(Beginning of AVAILABLE DATA)

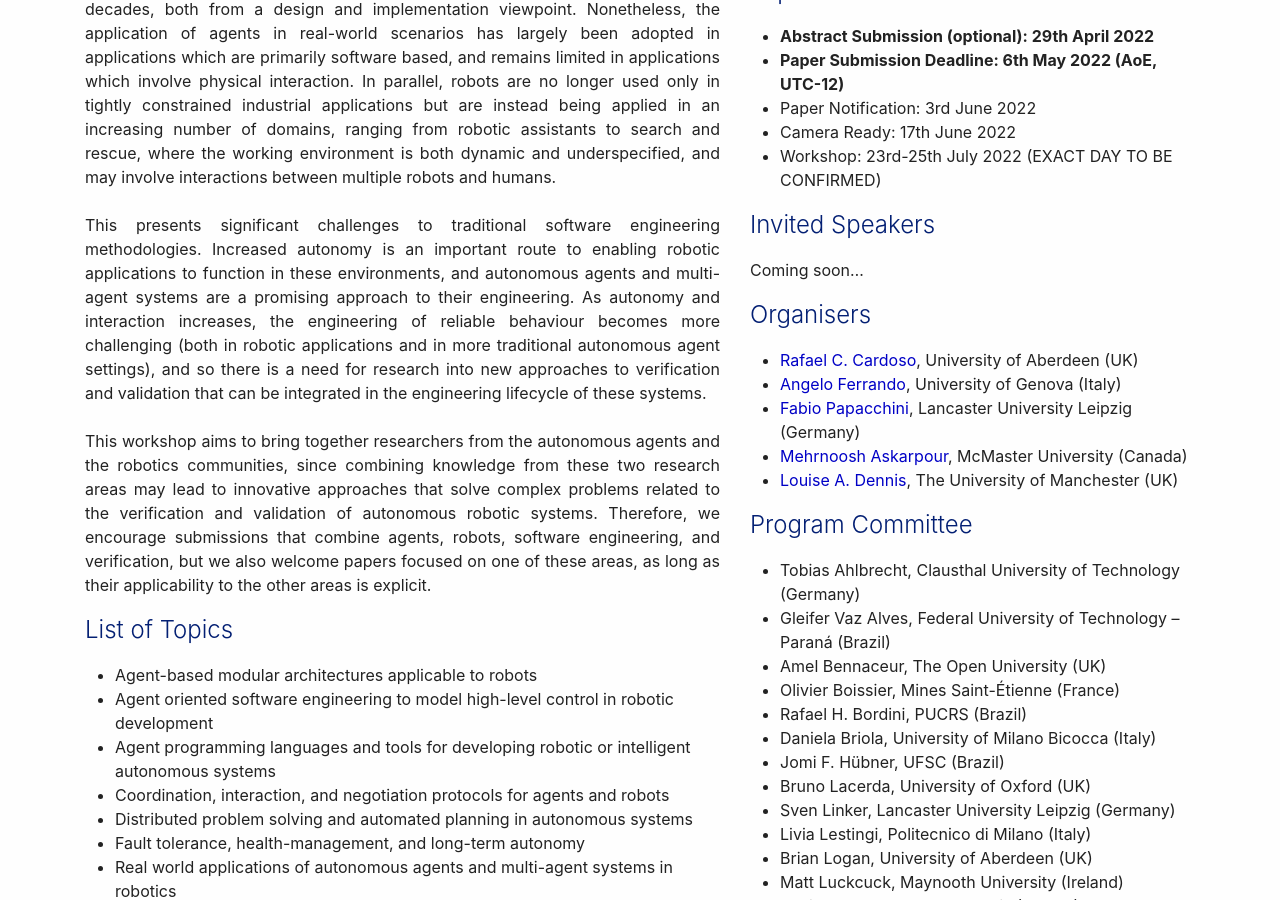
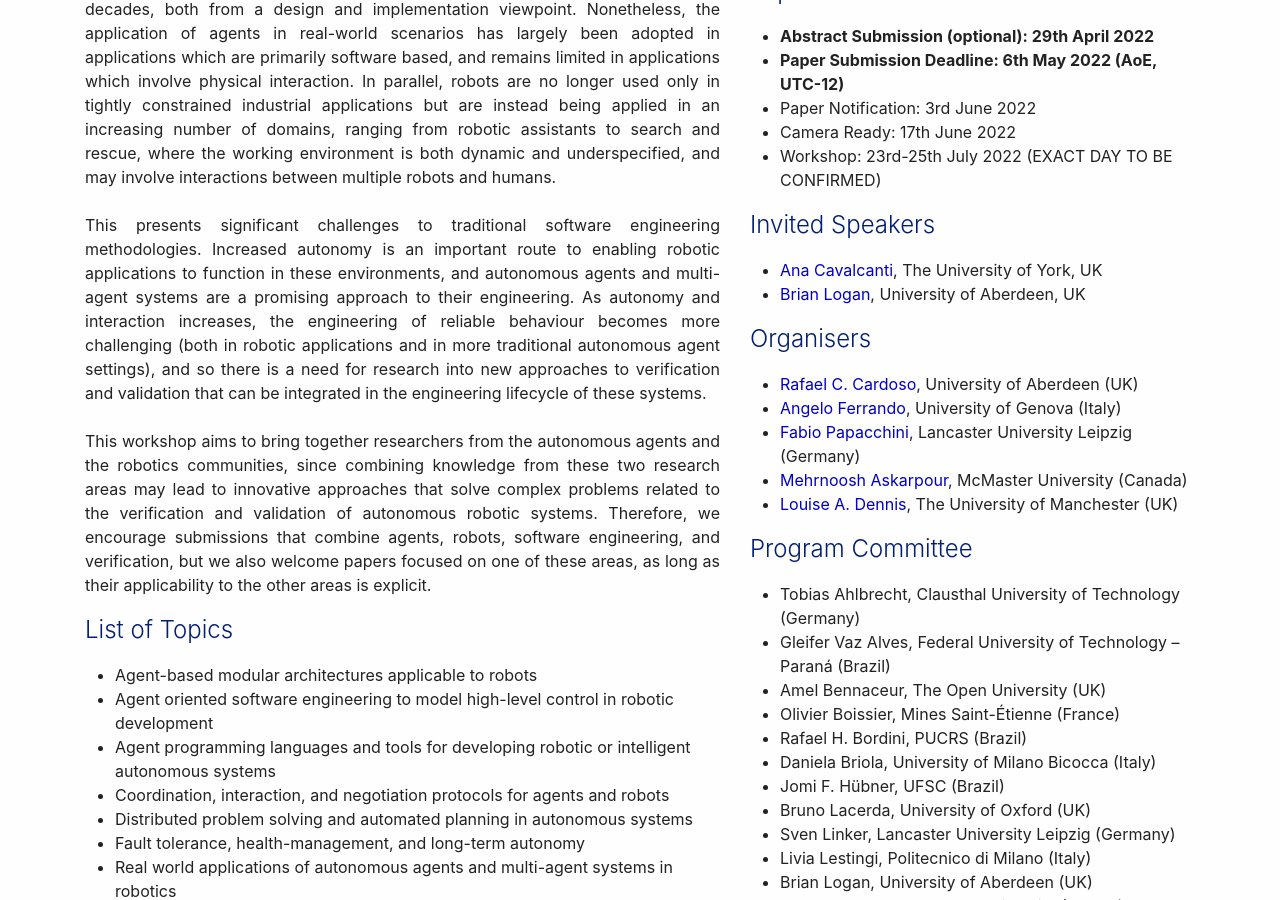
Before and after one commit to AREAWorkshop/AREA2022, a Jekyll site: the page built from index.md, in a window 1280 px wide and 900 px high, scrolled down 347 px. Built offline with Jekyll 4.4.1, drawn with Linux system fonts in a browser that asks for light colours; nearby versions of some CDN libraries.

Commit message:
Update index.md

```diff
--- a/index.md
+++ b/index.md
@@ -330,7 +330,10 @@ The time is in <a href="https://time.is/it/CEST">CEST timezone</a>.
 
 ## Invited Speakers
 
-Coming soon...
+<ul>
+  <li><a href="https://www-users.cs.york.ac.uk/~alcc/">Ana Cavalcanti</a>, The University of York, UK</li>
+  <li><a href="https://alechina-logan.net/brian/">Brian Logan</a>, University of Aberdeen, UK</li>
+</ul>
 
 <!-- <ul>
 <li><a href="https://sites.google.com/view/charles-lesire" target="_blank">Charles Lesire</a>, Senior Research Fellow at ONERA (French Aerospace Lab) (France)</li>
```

(End of AVAILABLE DATA)

§ EXERCISE PROMPT: The pictures stay out of the copy. Set down the entries above precisely.

§ REPLY:
Before and after one commit to AREAWorkshop/AREA2022, a Jekyll site: the page built from index.md, in a window 1280 px wide and 900 px high, scrolled down 347 px. Built offline with Jekyll 4.4.1, drawn with Linux system fonts in a browser that asks for light colours; nearby versions of some CDN libraries.

Commit message:
Update index.md

```diff
--- a/index.md
+++ b/index.md
@@ -330,7 +330,10 @@ The time is in <a href="https://time.is/it/CEST">CEST timezone</a>.
 
 ## Invited Speakers
 
-Coming soon...
+<ul>
+  <li><a href="https://www-users.cs.york.ac.uk/~alcc/">Ana Cavalcanti</a>, The University of York, UK</li>
+  <li><a href="https://alechina-logan.net/brian/">Brian Logan</a>, University of Aberdeen, UK</li>
+</ul>
 
 <!-- <ul>
 <li><a href="https://sites.google.com/view/charles-lesire" target="_blank">Charles Lesire</a>, Senior Research Fellow at ONERA (French Aerospace Lab) (France)</li>
```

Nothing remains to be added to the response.